The Devil approached Max von Neumann on the 28th of December, 1903, not long after the birth of Max’s eldest son, John. How the Devil approached Max von Neumann is uncertain, but the result is clear, as the following discourse shall show.
The Devil said, “Good evening, Mr. von Neumann.”
And Max von Neumann said, “Good evening, Mr. Morningstar.”
The Devil said, “Now that the pleasantries are concluded, I offer you this deal. In exchange for your son’s soul, I shall give his mind the brilliance of the star that bears my name. The world will be for him a window through which the universe shall shine.”
And Max von Neumann said, “Such a thing would be great, indeed. But what would I be giving in return? What is a soul?”
The Devil said, “Nothing observable. A linear representation of a life from its beginning to its end. Nothing more. Or less.”
Max von Neumann found he could not say no. The deal was struck. John von Neumann grew, and his mind flourished. He became a legend in his own time. And fifty-three years and two months after his birth, the Devil approached John von Neumann on his deathbed.
The Devil said, “Good evening, Mr. von Neumann.”
And John von Neumann said, “Good evening, Mr. Morningstar. I thought you might be coming. I’ve been practicing my Faust.”
The Devil said, “I have come for your soul.”
And John von Neumann said, “By whose authority?”
The Devil said, “By the authority of your father, who struck the deal with me long ago.”
And John von Neumann said, “What right did my father have, to bargain my soul?”
The Devil said, “He is your beginning.”
And John von Neumann asked, “And what is a soul?”
The Devil said, “Your father asked, and I answer just the same. Nothing observable. A linear representation of a life from its beginning to its end. Nothing more. Or less.”
“Ah," said John von Neumann, "but is that the same thing as the linear representation of a life from its end to its beginning?”
The Devil said nothing.
And John von Neumann laughed. “So I thought. Allow me to strike a deal with you, then, friend, by the authority of my ending. I will offer you this soul I have claim to, if, in exchange, you go to my father in 1903, offer him the deal you did, and induce him to take it. Then, my soul is yours.”
“Then, John von Neumann,” the Devil said, “I will still have your soul.”
And John von Neumann smiled. “Yes. And you will be right back here again to claim it, just to go back again. Running circles with infinite edges. Do you see?”

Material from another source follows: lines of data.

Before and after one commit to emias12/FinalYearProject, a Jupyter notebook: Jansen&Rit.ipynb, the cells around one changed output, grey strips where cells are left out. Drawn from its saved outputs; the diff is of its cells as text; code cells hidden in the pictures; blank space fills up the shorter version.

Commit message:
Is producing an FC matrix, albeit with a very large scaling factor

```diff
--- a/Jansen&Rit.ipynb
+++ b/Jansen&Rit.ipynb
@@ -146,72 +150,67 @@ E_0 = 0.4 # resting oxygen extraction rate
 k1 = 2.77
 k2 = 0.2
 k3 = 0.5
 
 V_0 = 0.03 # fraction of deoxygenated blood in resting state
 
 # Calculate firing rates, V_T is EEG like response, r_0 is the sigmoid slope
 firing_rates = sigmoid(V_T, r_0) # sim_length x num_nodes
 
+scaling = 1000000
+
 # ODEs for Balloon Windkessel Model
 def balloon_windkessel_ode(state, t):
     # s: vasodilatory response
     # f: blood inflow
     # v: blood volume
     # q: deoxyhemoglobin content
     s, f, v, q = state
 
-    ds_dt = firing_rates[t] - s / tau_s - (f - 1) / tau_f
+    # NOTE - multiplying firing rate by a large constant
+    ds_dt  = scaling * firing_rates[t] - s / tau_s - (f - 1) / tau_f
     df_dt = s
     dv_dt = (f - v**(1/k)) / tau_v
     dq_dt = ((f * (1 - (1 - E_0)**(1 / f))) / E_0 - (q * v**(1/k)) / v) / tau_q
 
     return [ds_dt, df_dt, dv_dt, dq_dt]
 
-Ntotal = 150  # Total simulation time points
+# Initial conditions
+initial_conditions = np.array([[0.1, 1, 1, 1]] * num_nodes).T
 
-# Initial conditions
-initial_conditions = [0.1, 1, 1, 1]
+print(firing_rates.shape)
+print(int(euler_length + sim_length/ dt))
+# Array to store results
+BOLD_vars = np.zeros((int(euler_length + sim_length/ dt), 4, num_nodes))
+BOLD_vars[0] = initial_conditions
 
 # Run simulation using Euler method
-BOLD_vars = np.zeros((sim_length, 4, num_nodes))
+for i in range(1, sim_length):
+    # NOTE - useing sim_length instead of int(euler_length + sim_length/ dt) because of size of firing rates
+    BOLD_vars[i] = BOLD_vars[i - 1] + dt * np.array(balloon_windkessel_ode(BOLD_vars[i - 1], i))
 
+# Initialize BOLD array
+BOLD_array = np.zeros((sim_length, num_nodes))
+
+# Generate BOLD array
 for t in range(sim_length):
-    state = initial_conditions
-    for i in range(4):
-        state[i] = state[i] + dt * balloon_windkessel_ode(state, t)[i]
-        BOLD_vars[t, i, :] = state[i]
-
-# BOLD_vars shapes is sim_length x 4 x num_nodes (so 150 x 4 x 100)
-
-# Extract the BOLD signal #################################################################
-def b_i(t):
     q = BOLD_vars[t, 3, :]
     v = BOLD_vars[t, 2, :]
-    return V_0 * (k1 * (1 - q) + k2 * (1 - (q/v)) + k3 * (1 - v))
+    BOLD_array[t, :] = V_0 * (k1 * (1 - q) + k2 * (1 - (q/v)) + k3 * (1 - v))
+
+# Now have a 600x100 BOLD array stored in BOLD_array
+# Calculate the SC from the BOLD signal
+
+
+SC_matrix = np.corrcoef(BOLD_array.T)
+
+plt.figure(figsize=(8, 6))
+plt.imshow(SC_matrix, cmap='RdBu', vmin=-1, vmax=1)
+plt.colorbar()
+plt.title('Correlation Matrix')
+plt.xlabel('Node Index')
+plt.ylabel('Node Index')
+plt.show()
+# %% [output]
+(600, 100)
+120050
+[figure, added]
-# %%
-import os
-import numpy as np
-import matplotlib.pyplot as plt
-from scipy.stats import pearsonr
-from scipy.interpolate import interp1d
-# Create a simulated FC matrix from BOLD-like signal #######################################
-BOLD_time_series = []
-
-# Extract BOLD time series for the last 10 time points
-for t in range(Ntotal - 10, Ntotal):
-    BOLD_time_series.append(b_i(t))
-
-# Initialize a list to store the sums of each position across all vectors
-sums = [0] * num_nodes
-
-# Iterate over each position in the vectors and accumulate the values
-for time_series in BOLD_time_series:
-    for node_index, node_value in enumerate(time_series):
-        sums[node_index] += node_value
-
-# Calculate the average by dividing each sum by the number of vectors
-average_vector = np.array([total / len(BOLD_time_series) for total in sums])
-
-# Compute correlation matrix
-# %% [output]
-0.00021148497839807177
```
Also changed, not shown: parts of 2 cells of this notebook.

And the Devil saw and despaired and now forever runs the distance between a man’s beginning and end. And John von Neumann watches the infinite universe through a window fifty-three years long.

So you see. There is nothing observable in a story. Any understanding is only a linear representation of the space between the end and the beginning. Consider the Devil and von Neumann.